The response has to be every entry, printed word for word.
--- START ---
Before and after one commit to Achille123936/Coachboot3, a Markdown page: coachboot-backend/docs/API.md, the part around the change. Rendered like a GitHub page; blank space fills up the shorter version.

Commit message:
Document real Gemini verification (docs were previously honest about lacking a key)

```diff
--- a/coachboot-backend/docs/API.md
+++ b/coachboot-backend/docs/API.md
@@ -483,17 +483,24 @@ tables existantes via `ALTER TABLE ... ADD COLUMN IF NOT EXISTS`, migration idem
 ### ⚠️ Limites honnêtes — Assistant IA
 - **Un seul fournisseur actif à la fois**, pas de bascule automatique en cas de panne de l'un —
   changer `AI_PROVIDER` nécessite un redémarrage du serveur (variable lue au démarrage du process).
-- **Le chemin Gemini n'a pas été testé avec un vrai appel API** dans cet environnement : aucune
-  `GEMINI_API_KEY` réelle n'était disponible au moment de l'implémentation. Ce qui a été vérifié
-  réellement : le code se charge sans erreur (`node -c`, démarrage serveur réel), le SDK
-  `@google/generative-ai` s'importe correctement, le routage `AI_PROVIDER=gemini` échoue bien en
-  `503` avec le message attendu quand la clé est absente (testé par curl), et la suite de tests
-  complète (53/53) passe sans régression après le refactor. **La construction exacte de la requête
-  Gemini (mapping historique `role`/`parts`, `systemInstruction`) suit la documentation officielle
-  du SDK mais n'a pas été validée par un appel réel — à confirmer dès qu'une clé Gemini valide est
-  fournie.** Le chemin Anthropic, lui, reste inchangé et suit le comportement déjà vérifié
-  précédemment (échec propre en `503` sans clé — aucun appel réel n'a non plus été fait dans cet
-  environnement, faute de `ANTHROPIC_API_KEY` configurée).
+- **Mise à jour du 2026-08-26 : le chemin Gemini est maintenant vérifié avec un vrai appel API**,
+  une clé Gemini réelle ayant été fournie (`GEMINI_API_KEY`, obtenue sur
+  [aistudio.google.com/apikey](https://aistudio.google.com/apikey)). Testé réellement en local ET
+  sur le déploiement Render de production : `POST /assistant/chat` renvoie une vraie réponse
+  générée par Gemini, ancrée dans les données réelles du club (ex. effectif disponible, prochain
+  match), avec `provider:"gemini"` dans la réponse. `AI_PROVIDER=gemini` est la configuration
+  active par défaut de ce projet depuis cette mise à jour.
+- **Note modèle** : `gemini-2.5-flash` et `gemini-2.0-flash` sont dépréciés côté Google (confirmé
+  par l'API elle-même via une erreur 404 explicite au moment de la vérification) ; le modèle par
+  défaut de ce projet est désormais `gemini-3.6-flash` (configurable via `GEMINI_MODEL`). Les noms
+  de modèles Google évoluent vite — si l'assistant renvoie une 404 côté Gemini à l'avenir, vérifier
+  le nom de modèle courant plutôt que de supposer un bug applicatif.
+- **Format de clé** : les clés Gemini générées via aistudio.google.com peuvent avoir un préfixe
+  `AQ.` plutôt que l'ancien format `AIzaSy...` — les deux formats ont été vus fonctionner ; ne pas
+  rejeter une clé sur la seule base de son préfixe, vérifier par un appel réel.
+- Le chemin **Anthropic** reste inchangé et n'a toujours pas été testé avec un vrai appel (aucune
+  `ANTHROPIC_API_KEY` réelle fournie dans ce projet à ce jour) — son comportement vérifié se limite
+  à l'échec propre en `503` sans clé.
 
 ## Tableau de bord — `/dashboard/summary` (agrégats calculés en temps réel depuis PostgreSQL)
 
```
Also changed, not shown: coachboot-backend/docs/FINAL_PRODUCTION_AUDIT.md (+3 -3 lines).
--- END ---
◆ SOLUTION ◆
Before and after one commit to Achille123936/Coachboot3, a Markdown page: coachboot-backend/docs/API.md, the part around the change. Rendered like a GitHub page; blank space fills up the shorter version.

Commit message:
Document real Gemini verification (docs were previously honest about lacking a key)

```diff
--- a/coachboot-backend/docs/API.md
+++ b/coachboot-backend/docs/API.md
@@ -483,17 +483,24 @@ tables existantes via `ALTER TABLE ... ADD COLUMN IF NOT EXISTS`, migration idem
 ### ⚠️ Limites honnêtes — Assistant IA
 - **Un seul fournisseur actif à la fois**, pas de bascule automatique en cas de panne de l'un —
   changer `AI_PROVIDER` nécessite un redémarrage du serveur (variable lue au démarrage du process).
-- **Le chemin Gemini n'a pas été testé avec un vrai appel API** dans cet environnement : aucune
-  `GEMINI_API_KEY` réelle n'était disponible au moment de l'implémentation. Ce qui a été vérifié
-  réellement : le code se charge sans erreur (`node -c`, démarrage serveur réel), le SDK
-  `@google/generative-ai` s'importe correctement, le routage `AI_PROVIDER=gemini` échoue bien en
-  `503` avec le message attendu quand la clé est absente (testé par curl), et la suite de tests
-  complète (53/53) passe sans régression après le refactor. **La construction exacte de la requête
-  Gemini (mapping historique `role`/`parts`, `systemInstruction`) suit la documentation officielle
-  du SDK mais n'a pas été validée par un appel réel — à confirmer dès qu'une clé Gemini valide est
-  fournie.** Le chemin Anthropic, lui, reste inchangé et suit le comportement déjà vérifié
-  précédemment (échec propre en `503` sans clé — aucun appel réel n'a non plus été fait dans cet
-  environnement, faute de `ANTHROPIC_API_KEY` configurée).
+- **Mise à jour du 2026-08-26 : le chemin Gemini est maintenant vérifié avec un vrai appel API**,
+  une clé Gemini réelle ayant été fournie (`GEMINI_API_KEY`, obtenue sur
+  [aistudio.google.com/apikey](https://aistudio.google.com/apikey)). Testé réellement en local ET
+  sur le déploiement Render de production : `POST /assistant/chat` renvoie une vraie réponse
+  générée par Gemini, ancrée dans les données réelles du club (ex. effectif disponible, prochain
+  match), avec `provider:"gemini"` dans la réponse. `AI_PROVIDER=gemini` est la configuration
+  active par défaut de ce projet depuis cette mise à jour.
+- **Note modèle** : `gemini-2.5-flash` et `gemini-2.0-flash` sont dépréciés côté Google (confirmé
+  par l'API elle-même via une erreur 404 explicite au moment de la vérification) ; le modèle par
+  défaut de ce projet est désormais `gemini-3.6-flash` (configurable via `GEMINI_MODEL`). Les noms
+  de modèles Google évoluent vite — si l'assistant renvoie une 404 côté Gemini à l'avenir, vérifier
+  le nom de modèle courant plutôt que de supposer un bug applicatif.
+- **Format de clé** : les clés Gemini générées via aistudio.google.com peuvent avoir un préfixe
+  `AQ.` plutôt que l'ancien format `AIzaSy...` — les deux formats ont été vus fonctionner ; ne pas
+  rejeter une clé sur la seule base de son préfixe, vérifier par un appel réel.
+- Le chemin **Anthropic** reste inchangé et n'a toujours pas été testé avec un vrai appel (aucune
+  `ANTHROPIC_API_KEY` réelle fournie dans ce projet à ce jour) — son comportement vérifié se limite
+  à l'échec propre en `503` sans clé.
 
 ## Tableau de bord — `/dashboard/summary` (agrégats calculés en temps réel depuis PostgreSQL)
 
```
Also changed, not shown: coachboot-backend/docs/FINAL_PRODUCTION_AUDIT.md (+3 -3 lines).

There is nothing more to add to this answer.